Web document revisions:
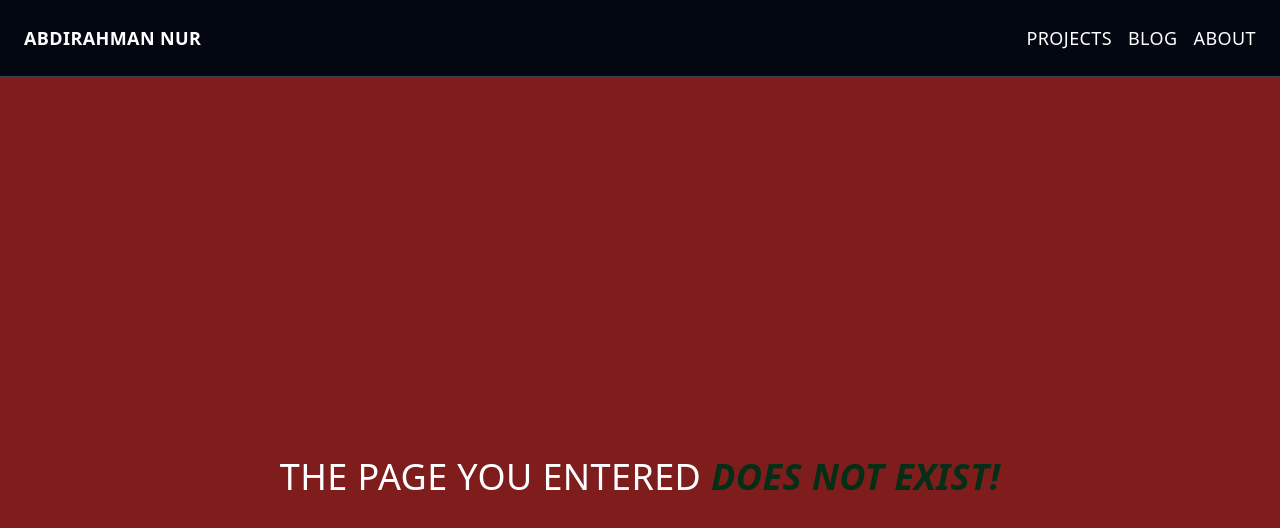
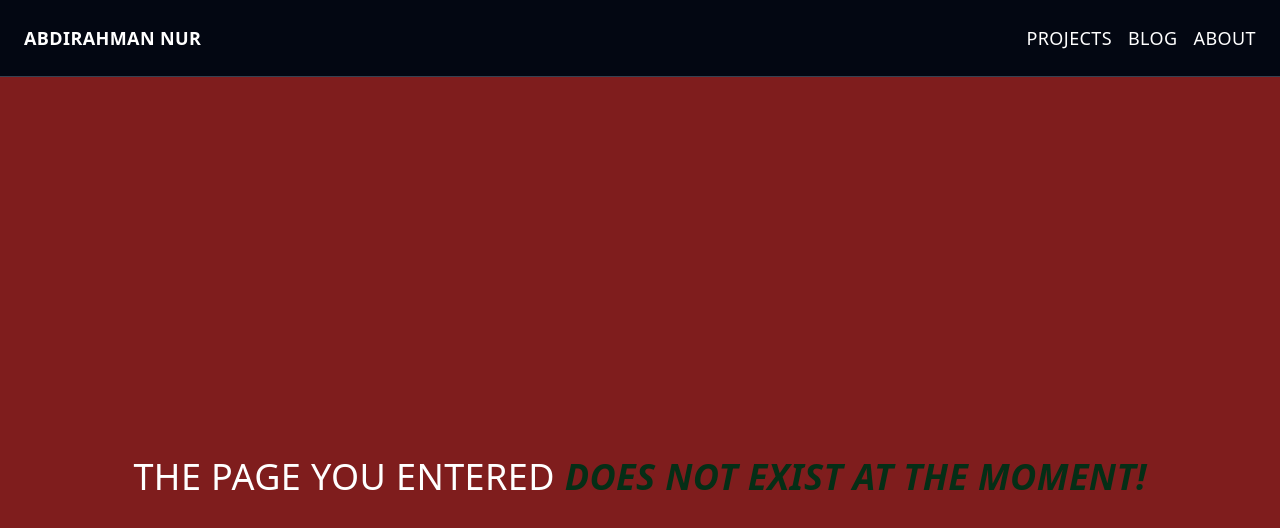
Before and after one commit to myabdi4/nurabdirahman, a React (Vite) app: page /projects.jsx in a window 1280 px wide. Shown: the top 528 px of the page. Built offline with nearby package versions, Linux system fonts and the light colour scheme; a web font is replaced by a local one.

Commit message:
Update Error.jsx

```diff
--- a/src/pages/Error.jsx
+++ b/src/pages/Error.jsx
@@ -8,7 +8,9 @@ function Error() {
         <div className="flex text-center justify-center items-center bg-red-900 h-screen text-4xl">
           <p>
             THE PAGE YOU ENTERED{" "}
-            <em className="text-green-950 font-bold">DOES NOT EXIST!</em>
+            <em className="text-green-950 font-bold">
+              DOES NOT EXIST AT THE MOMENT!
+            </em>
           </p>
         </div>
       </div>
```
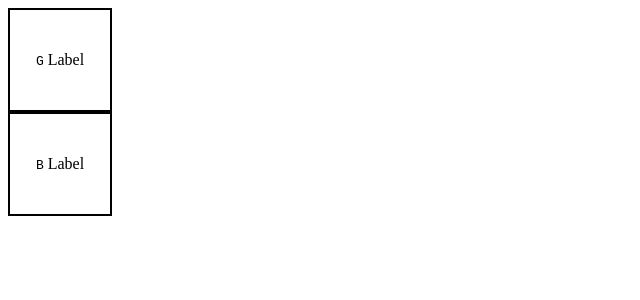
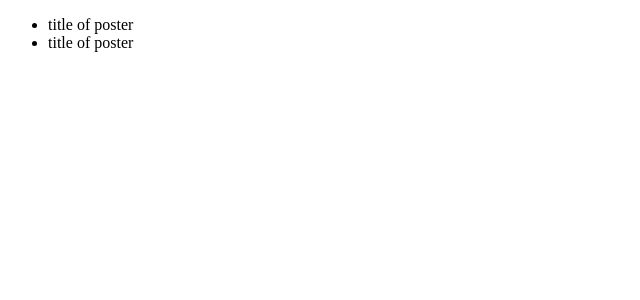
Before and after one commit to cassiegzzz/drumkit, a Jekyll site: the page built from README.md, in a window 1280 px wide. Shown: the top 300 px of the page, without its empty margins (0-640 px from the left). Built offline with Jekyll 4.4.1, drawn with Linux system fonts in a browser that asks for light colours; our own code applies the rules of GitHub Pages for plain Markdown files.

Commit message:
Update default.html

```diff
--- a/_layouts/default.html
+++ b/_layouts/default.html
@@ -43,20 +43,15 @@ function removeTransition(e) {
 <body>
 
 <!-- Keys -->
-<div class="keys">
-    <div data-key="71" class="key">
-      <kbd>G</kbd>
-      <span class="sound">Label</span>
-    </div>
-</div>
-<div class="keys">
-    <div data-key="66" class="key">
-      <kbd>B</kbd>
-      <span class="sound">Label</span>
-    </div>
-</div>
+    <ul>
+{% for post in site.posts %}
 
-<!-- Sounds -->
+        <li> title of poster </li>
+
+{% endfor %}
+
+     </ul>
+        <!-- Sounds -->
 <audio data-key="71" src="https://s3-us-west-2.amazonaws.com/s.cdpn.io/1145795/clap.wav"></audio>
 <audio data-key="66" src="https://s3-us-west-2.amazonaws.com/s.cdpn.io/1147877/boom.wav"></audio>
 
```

### Task description
Copy the records word for word, leaving no picture in the copy.

### Solution to this exercise
Before and after one commit to myabdi4/nurabdirahman, a React (Vite) app: page /projects.jsx in a window 1280 px wide. Shown: the top 528 px of the page. Built offline with nearby package versions, Linux system fonts and the light colour scheme; a web font is replaced by a local one.

Commit message:
Update Error.jsx

```diff
--- a/src/pages/Error.jsx
+++ b/src/pages/Error.jsx
@@ -8,7 +8,9 @@ function Error() {
         <div className="flex text-center justify-center items-center bg-red-900 h-screen text-4xl">
           <p>
             THE PAGE YOU ENTERED{" "}
-            <em className="text-green-950 font-bold">DOES NOT EXIST!</em>
+            <em className="text-green-950 font-bold">
+              DOES NOT EXIST AT THE MOMENT!
+            </em>
           </p>
         </div>
       </div>
```
Before and after one commit to cassiegzzz/drumkit, a Jekyll site: the page built from README.md, in a window 1280 px wide. Shown: the top 300 px of the page, without its empty margins (0-640 px from the left). Built offline with Jekyll 4.4.1, drawn with Linux system fonts in a browser that asks for light colours; our own code applies the rules of GitHub Pages for plain Markdown files.

Commit message:
Update default.html

```diff
--- a/_layouts/default.html
+++ b/_layouts/default.html
@@ -43,20 +43,15 @@ function removeTransition(e) {
 <body>
 
 <!-- Keys -->
-<div class="keys">
-    <div data-key="71" class="key">
-      <kbd>G</kbd>
-      <span class="sound">Label</span>
-    </div>
-</div>
-<div class="keys">
-    <div data-key="66" class="key">
-      <kbd>B</kbd>
-      <span class="sound">Label</span>
-    </div>
-</div>
+    <ul>
+{% for post in site.posts %}
 
-<!-- Sounds -->
+        <li> title of poster </li>
+
+{% endfor %}
+
+     </ul>
+        <!-- Sounds -->
 <audio data-key="71" src="https://s3-us-west-2.amazonaws.com/s.cdpn.io/1145795/clap.wav"></audio>
 <audio data-key="66" src="https://s3-us-west-2.amazonaws.com/s.cdpn.io/1147877/boom.wav"></audio>
 
```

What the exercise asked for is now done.